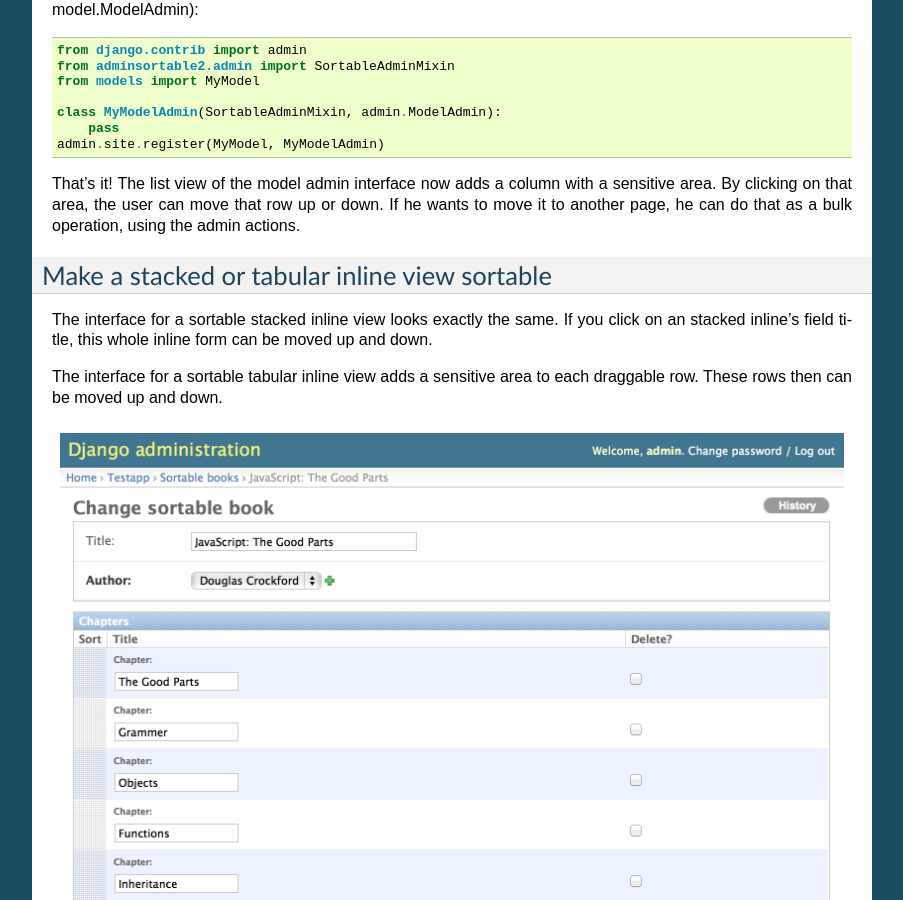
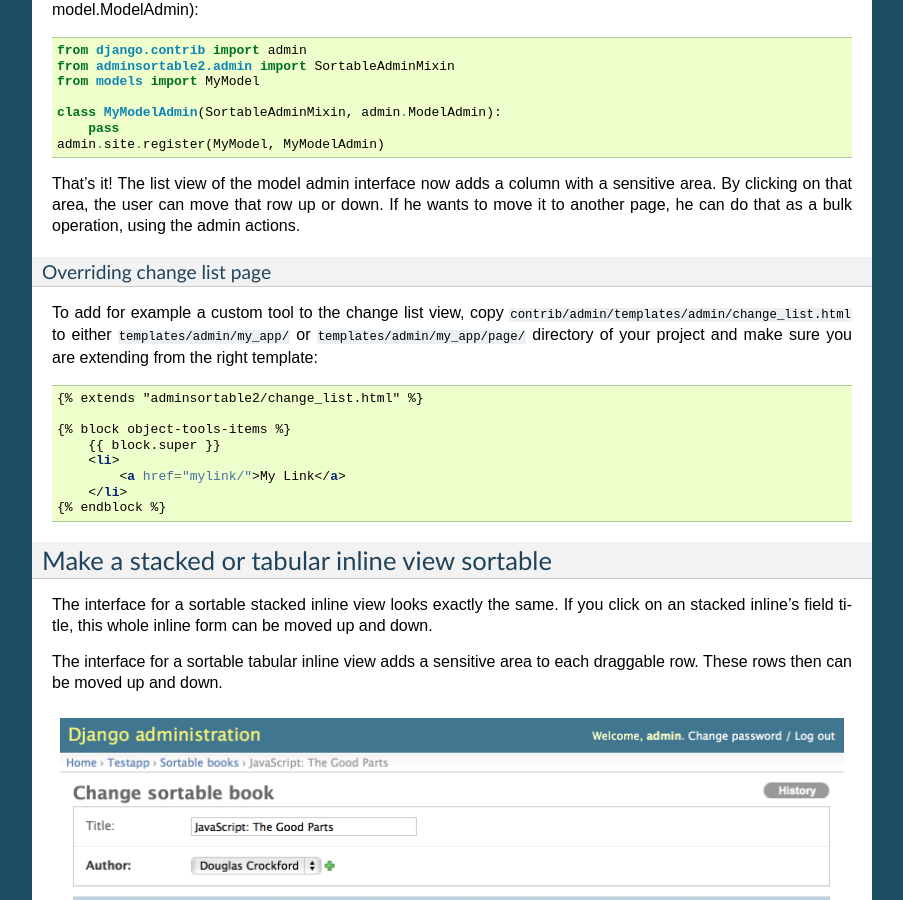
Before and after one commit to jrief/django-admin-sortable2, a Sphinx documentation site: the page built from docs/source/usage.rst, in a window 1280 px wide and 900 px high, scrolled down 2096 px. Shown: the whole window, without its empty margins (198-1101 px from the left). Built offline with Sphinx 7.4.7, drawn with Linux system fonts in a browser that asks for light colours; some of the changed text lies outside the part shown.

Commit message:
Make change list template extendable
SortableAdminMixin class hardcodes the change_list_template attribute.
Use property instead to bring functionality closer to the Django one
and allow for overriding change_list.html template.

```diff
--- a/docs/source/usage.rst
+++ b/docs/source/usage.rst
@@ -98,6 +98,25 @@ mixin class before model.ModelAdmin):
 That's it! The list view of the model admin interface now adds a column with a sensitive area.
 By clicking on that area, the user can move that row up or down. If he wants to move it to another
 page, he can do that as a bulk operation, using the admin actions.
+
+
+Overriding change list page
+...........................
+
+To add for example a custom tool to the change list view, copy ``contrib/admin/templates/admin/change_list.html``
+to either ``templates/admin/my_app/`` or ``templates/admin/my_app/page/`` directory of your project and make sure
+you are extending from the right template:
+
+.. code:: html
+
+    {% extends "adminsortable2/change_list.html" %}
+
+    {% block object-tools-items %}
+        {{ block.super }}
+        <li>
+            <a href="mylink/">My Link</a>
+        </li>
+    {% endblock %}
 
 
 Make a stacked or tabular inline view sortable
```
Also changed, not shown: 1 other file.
··········
Quote all the lines above exactly as given. Do not include the pictures.

▶ WRITTEN ANSWER:
Before and after one commit to jrief/django-admin-sortable2, a Sphinx documentation site: the page built from docs/source/usage.rst, in a window 1280 px wide and 900 px high, scrolled down 2096 px. Shown: the whole window, without its empty margins (198-1101 px from the left). Built offline with Sphinx 7.4.7, drawn with Linux system fonts in a browser that asks for light colours; some of the changed text lies outside the part shown.

Commit message:
Make change list template extendable
SortableAdminMixin class hardcodes the change_list_template attribute.
Use property instead to bring functionality closer to the Django one
and allow for overriding change_list.html template.

```diff
--- a/docs/source/usage.rst
+++ b/docs/source/usage.rst
@@ -98,6 +98,25 @@ mixin class before model.ModelAdmin):
 That's it! The list view of the model admin interface now adds a column with a sensitive area.
 By clicking on that area, the user can move that row up or down. If he wants to move it to another
 page, he can do that as a bulk operation, using the admin actions.
+
+
+Overriding change list page
+...........................
+
+To add for example a custom tool to the change list view, copy ``contrib/admin/templates/admin/change_list.html``
+to either ``templates/admin/my_app/`` or ``templates/admin/my_app/page/`` directory of your project and make sure
+you are extending from the right template:
+
+.. code:: html
+
+    {% extends "adminsortable2/change_list.html" %}
+
+    {% block object-tools-items %}
+        {{ block.super }}
+        <li>
+            <a href="mylink/">My Link</a>
+        </li>
+    {% endblock %}
 
 
 Make a stacked or tabular inline view sortable
```
Also changed, not shown: 1 other file.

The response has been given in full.